The Tax Institute at H&R Block conducted a survey last fall and what’s remarkable is that we discovered that three out of four taxpayers do not know what will be necessary to be eligible for health insurance under the new law – and that it can start with the tax return that they will file this year. Consumers, taxpayers, businesses, and the uninsured all face unique and unprecedented challenges to understand and benefit from the law.
Not surprisingly, most people are familiar with one of the law’s most prominent features: the mandate for having health insurance. However, a significant minority, 44 percent of respondents age 18-34 were not aware that they may face a tax penalty if they fail to obtain insurance coverage. What many taxpayers do not also realize is that they may be eligible for tax credits, or subsidies to help purchase that coverage.
While there are groups, like Enroll America, that are focused on enrollment, there’s also a real need to educate taxpayers on the implications to the tax return, and that’s where H&R Block is uniquely positioned to help. There is no time to waste, the 2012 tax return deadline is less than two months away and the exchanges open for business on Oct. 1. This conversation must expand and quickly.
As former Senator Blanche Lincoln noted during our conversation: “I just think it’s really critical that we all know that we have a tremendous amount to gain if we get it right as we come through these changes, and that it’s going to take every one of us to deploy it – to deploy that information.”
I found one idea for outreach particularly intriguing for engaging consumers about the rapidly coming changes in health care, suggested by Paul Keckley, executive director of the Deloitte Center for Health Solutions. He highlighted the benefits of using mobile applications to engage consumers about the coming changes in health care. He noted that moments of opportunity to enroll the uninsured, or begin the process, could be accomplished through mobile applications when they get care from a clinic or emergency room. “We believe mobile apps touch a substantial number in this population,” Keckley said.
At H&R Block, we are also doing our part with our team of tax professionals conducting personal reviews on a daily basis for clients, including showing them how they may qualify for assistance to pay for health insurance and noting how their tax return this year could serve as the baseline for that subsidy.
Additionally, in the coming weeks, our team from The Tax Institute at H&R Block will be hitting the road for Florida, California and Illinois.
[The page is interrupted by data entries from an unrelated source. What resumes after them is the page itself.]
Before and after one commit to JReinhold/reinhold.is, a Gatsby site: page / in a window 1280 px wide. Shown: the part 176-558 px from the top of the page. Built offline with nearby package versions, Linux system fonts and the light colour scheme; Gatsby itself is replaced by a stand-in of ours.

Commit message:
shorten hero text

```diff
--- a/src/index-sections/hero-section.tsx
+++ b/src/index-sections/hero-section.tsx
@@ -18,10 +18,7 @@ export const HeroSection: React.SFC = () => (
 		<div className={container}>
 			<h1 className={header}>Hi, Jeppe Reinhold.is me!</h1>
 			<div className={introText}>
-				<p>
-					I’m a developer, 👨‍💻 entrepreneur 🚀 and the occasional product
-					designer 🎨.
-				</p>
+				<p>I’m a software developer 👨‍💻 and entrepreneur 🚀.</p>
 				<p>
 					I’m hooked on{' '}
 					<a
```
This is part of our effort to draw attention to these issues and engage policymakers, state administrators, businesses and taxpayers on what they need to know, highlight how the health care law will affect them and help make this transition as seamless as possible.
We look forward to seeing you on the road – and let us know how we can help!
Open enrollment for health insurance starts November 1.Taxpayers can avoid tax penalties in 2019 by obtaining health insurance for 2018.